Hiroshi Lockheimer, the current head of Android, will lead the group. The Fortune report notes that the combined group will “continue to work” on Google Home, Google’s forthcoming Amazon Echo competitor. A previous report from The Information (paywall) stated that Nest’s request to work on Google Home was denied by Google. A Nest representative denied this statement and said the integration would be similar to the Amazon Echo.
Google and Nest were definitely not on a “unified” platform path before this. Nest created the “Works with Nest” program along with the wireless protocol “Thread.” Google is working on “Brillo,” a stripped down version of Android for IoT devices, and both companies are involved with the “Weave” communication standard. It’s all very complicated and incomplete.
Nest’s time at Google and Alphabet has not been particularly fruitful. I expected Google’s massive resource infusion to supercharge Nest, but in three years we’ve mostly seen incremental improvements to existing products. Reports claim that Nest has had trouble getting several new products off the ground. Only recently did it finally launch an outdoor version of the Nest Cam. One narrative will say Tony Fadell was fired for the lack of progress at Nest, while another will say he just retired of his own volition.
This latest shakeup further blurs the line between Google and Alphabet, which has always felt like lip service anyway. Google is now serving as the software development house for a unit that was supposed to be a totally independent company. It’s not as if Google was developing thermostat and smart home software that it planned to license to third-parties—Google is now taking over a chunk of Nest’s operations and developing software exclusively for Nest.

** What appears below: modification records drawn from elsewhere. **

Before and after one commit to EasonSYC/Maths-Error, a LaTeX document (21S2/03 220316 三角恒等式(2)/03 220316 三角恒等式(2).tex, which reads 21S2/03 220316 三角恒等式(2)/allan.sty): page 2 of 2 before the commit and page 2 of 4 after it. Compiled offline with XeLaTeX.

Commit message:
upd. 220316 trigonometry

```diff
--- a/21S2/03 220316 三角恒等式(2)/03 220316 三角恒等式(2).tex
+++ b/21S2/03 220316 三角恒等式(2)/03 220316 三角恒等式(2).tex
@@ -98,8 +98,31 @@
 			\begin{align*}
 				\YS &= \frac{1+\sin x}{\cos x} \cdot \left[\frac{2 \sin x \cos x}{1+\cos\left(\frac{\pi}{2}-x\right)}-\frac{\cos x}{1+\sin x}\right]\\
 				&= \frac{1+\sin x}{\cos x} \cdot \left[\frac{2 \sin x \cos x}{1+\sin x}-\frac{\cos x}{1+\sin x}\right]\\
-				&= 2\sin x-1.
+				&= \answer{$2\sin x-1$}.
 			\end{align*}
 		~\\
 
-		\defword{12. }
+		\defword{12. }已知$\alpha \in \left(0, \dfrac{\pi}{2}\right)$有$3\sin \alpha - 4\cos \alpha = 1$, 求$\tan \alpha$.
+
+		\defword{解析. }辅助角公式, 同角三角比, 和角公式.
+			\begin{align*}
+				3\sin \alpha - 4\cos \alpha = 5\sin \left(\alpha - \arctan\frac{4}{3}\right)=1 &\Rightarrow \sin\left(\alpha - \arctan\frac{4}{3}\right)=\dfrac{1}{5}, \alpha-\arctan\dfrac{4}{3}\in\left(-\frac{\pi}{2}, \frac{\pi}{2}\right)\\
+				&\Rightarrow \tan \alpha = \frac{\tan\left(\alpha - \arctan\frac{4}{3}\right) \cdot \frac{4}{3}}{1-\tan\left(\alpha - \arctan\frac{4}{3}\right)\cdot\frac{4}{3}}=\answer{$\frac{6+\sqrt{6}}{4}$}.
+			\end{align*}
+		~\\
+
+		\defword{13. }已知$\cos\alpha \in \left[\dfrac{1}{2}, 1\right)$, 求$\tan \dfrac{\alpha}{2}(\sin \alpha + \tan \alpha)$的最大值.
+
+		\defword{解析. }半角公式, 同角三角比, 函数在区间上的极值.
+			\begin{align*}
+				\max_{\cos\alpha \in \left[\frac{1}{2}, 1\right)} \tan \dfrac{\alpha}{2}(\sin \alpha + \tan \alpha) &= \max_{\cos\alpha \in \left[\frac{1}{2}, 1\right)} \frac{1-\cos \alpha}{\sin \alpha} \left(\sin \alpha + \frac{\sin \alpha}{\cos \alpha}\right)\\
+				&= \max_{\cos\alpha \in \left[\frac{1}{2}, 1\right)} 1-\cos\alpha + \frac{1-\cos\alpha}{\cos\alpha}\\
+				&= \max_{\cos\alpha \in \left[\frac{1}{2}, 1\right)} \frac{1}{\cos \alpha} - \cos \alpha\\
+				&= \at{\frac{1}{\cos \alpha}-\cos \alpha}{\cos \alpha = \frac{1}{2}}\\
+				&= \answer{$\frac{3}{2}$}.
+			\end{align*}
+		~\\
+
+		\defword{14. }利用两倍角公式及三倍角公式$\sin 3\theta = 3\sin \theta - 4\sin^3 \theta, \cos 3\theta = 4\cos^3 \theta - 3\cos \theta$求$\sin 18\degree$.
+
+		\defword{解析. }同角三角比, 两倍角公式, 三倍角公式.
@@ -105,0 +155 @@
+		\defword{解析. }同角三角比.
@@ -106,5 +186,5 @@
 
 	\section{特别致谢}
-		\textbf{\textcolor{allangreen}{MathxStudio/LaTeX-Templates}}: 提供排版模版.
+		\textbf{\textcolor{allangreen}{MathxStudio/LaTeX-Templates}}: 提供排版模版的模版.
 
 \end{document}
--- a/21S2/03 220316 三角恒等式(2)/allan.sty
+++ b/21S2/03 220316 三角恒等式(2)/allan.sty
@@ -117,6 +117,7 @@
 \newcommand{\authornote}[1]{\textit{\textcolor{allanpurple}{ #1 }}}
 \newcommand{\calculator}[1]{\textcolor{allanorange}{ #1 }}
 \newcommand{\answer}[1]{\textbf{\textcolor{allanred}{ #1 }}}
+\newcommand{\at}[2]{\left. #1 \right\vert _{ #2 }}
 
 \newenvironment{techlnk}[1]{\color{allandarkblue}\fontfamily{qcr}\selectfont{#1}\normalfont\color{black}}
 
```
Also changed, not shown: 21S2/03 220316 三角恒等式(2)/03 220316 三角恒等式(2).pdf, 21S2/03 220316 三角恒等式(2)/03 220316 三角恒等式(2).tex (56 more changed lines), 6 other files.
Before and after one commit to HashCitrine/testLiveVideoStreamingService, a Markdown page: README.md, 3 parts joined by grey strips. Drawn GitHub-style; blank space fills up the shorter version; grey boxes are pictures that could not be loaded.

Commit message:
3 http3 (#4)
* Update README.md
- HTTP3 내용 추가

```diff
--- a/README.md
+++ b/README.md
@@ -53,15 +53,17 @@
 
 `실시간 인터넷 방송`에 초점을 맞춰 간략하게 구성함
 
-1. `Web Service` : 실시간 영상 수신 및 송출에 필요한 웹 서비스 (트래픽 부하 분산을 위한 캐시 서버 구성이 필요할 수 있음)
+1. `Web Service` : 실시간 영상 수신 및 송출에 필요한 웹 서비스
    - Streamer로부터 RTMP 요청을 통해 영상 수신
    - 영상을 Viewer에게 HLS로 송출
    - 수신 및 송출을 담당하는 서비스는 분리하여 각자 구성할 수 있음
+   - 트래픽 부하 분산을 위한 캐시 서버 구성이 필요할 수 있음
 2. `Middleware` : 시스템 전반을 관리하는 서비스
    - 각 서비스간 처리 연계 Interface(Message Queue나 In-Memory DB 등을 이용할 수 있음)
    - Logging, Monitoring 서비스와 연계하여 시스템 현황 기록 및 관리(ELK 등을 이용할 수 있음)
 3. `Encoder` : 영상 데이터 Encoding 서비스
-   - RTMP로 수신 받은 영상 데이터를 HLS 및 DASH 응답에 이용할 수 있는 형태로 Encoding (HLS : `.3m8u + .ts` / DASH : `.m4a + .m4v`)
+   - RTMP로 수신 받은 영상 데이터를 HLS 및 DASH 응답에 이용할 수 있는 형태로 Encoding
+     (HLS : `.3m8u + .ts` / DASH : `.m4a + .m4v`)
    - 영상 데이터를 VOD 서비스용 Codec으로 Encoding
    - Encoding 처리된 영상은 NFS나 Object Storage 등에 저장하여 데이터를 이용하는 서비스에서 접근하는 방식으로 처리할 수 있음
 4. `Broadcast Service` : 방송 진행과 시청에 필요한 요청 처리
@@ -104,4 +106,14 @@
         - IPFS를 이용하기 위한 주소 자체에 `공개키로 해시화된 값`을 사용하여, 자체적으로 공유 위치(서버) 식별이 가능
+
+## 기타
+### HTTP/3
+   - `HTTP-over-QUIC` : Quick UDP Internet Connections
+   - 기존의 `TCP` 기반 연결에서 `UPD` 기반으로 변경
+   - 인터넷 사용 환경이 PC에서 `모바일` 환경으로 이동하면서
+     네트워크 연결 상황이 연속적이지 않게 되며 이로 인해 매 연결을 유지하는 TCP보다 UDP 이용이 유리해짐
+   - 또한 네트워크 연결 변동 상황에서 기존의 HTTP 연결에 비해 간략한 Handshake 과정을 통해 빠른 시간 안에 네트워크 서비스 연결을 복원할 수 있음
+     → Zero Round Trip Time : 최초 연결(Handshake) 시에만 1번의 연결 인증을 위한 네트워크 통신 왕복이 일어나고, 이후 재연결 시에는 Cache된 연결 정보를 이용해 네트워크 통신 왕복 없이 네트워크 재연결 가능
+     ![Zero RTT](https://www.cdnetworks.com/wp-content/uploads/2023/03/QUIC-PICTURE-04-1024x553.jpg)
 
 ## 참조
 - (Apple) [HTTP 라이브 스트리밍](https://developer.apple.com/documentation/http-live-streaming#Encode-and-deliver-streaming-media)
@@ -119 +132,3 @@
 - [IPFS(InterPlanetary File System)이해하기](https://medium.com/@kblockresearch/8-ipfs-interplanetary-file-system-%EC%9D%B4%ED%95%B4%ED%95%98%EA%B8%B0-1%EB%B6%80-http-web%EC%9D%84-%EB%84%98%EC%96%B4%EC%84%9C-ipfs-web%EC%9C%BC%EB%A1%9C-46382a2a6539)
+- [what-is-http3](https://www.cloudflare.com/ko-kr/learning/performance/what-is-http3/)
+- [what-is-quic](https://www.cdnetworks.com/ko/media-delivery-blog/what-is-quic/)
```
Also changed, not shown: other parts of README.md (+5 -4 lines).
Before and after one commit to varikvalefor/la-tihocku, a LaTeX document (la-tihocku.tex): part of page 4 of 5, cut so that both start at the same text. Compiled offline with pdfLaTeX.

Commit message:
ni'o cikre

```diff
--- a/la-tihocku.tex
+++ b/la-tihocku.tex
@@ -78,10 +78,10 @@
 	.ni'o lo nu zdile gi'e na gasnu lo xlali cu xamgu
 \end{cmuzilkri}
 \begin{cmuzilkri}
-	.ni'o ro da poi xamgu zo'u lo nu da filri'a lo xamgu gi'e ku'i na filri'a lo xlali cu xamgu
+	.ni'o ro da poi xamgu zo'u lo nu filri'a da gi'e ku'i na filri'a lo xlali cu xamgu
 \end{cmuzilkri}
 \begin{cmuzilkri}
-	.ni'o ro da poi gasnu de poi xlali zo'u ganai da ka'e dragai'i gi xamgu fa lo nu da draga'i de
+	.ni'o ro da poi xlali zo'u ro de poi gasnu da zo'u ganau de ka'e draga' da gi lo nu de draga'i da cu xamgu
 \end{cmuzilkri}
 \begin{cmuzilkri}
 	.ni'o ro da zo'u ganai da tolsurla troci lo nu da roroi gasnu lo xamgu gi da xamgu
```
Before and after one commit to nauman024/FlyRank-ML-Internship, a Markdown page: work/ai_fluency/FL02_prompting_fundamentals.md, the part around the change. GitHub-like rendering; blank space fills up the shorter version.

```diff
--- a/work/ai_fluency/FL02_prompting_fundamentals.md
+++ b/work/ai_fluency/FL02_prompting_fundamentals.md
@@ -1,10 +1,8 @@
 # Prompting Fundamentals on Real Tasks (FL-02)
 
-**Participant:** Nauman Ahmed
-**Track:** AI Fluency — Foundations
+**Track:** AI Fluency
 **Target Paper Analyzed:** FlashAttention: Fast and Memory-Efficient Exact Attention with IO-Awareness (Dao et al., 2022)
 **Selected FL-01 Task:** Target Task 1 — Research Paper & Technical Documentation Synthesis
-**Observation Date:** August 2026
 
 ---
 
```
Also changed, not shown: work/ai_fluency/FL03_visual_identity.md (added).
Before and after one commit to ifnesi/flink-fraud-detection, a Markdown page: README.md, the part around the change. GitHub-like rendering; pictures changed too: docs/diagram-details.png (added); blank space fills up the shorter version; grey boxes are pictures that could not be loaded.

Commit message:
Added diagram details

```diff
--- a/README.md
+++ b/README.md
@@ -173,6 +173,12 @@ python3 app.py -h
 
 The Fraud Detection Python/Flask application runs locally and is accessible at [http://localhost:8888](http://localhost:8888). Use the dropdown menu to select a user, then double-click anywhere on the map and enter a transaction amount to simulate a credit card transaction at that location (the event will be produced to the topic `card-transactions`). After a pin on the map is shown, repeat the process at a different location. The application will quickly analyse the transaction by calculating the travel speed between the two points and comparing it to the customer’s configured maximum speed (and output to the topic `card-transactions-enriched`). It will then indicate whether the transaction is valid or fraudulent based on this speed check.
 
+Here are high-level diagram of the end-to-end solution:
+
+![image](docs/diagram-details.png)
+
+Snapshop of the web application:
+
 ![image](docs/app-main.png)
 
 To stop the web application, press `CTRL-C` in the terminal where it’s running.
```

Alphabet was originally a solution to questions like “What will Google do with Nest’s data?” The answer eventually became that Nest was an independent company under Alphabet that had nothing to do with Google, so the data was totally separate. That no longer sounds possible with Google-developed software and a unified internet of things platform between Google and Nest.